(Exercise) Scan the data below and pick out the lines containing the word "Projektplan".

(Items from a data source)
_____

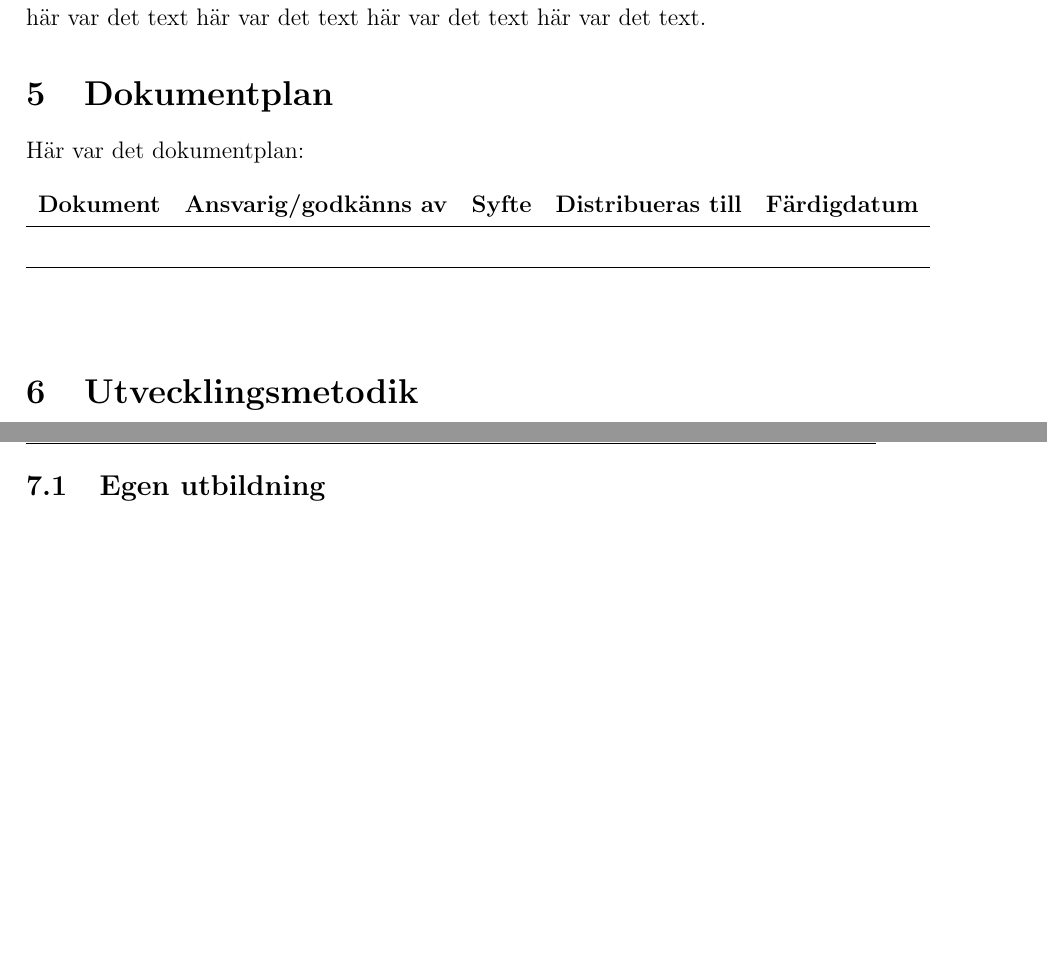
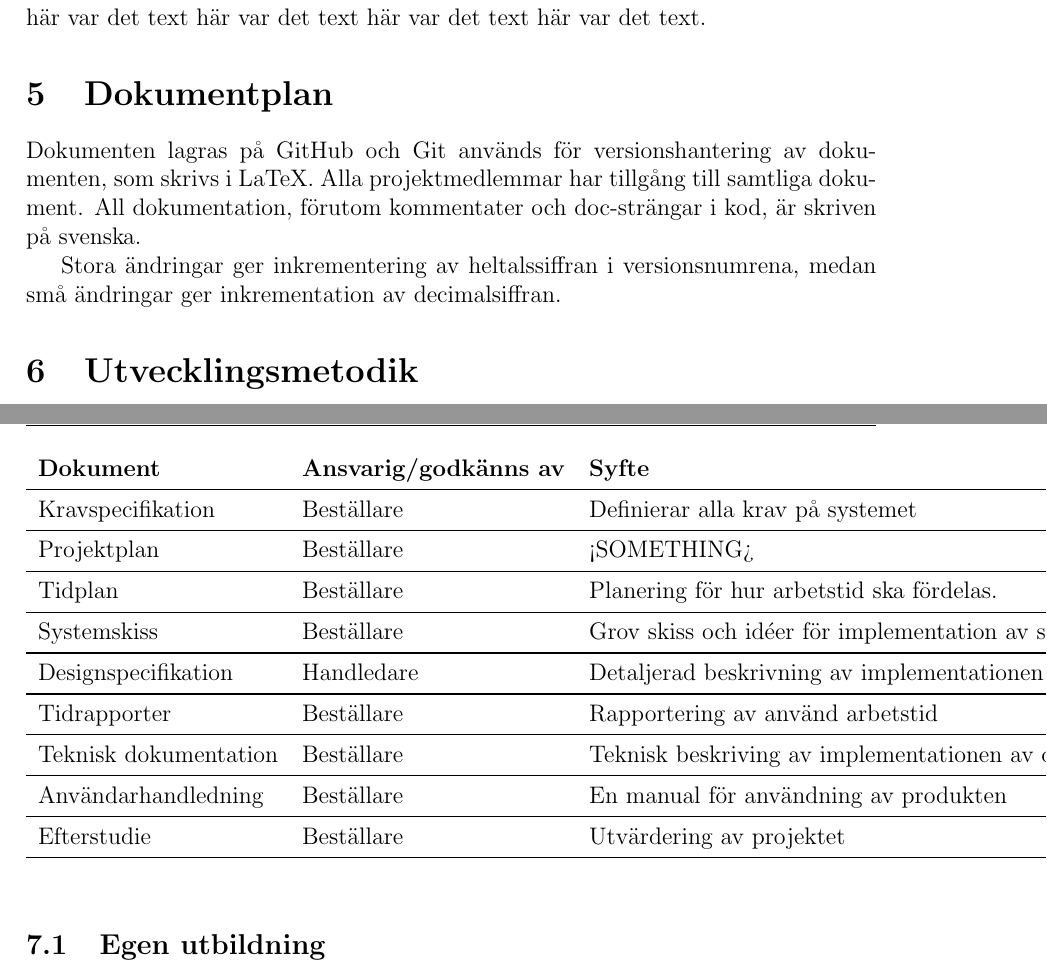
Before and after one commit to TheZoq2/LiTHe-Hex, a LaTeX document (documents/Projektplan/projektplan.tex): two parts of pages 8 and 9 of 11, joined at a grey line, cut so that both start at the same text, the shorter picture padded with empty space. Compiled offline with pdfLaTeX.

Commit message:
Wrote some sections

```diff
--- a/documents/Projektplan/projektplan.tex
+++ b/documents/Projektplan/projektplan.tex
@@ -207,13 +207,49 @@
 
 
 	\section{Dokumentplan}
-	Här var det dokumentplan:
+    Dokumenten lagras på GitHub och Git används för versionshantering av
+    dokumenten, som skrivs i LaTeX. Alla projektmedlemmar har tillgång till
+    samtliga dokument. All dokumentation, förutom kommentater och doc-strängar
+    i kod, är skriven på svenska.
 
+    Stora ändringar ger inkrementering av heltalssiffran i versionsnumrena,
+    medan små ändringar ger inkrementation av decimalsiffran.
+
+    % FIXME kontrollera ansvarig och sånt
+    % TODO lägg till eventuella fler interna dokument
 	\begin{table}[h]
 		\begin{center}
 			\begin{tabular}[pos]{ l l l l l }
 				\textbf{Dokument} & \textbf{Ansvarig/godkänns av} & \textbf{Syfte} & \textbf{Distribueras till} & \textbf{Färdigdatum} \\ \midrule
-				& & & & \\ \midrule
+
+				Kravspecifikation & Beställare & Definierar alla krav på
+                systemet & Beställare & 2016--09--13 \\ \midrule
+
+                Projektplan & Beställare & <SOMETHING> & Beställare &
+                2016--09--29 \\ \midrule
+
+				Tidplan & Beställare & Planering för hur arbetstid ska
+                fördelas. & Beställare & 2016--09--29  \\ \midrule
+
+				Systemskiss & Beställare & Grov skiss och idéer för
+                implementation av systemet & Beställare & 2016--09--29 \\ \midrule
+
+				Designspecifikation & Handledare & Detaljerad beskrivning av
+                implementationen av systemet. & Handledare & 2016--11--04 \\ \midrule
+
+				Tidrapporter & Beställare & Rapportering av använd arbetstid &
+                Beställare & nån gång %TODO WHEN???
+                \\ \midrule
+
+				Teknisk dokumentation & Beställare & Teknisk beskriving av
+                implementationen av den färdiga produkten. & Beställare &
+                2016--12--17 \\ \midrule
+
+				Användarhandledning & Beställare & En manual för användning av
+                produkten & Beställare & 2016--12--17 \\ \midrule
+
+				Efterstudie & Beställare & Utvärdering av projektet &
+                Beställare & 2016--12--22  \\ \midrule
 			\end{tabular}
 		\end{center}
 	\end{table}
```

_____

(Answer area)
Before and after one commit to TheZoq2/LiTHe-Hex, a LaTeX document (documents/Projektplan/projektplan.tex): two parts of pages 8 and 9 of 11, joined at a grey line, cut so that both start at the same text, the shorter picture padded with empty space. Compiled offline with pdfLaTeX.
--- a/documents/Projektplan/projektplan.tex
+++ b/documents/Projektplan/projektplan.tex
+                Projektplan & Beställare & <SOMETHING> & Beställare &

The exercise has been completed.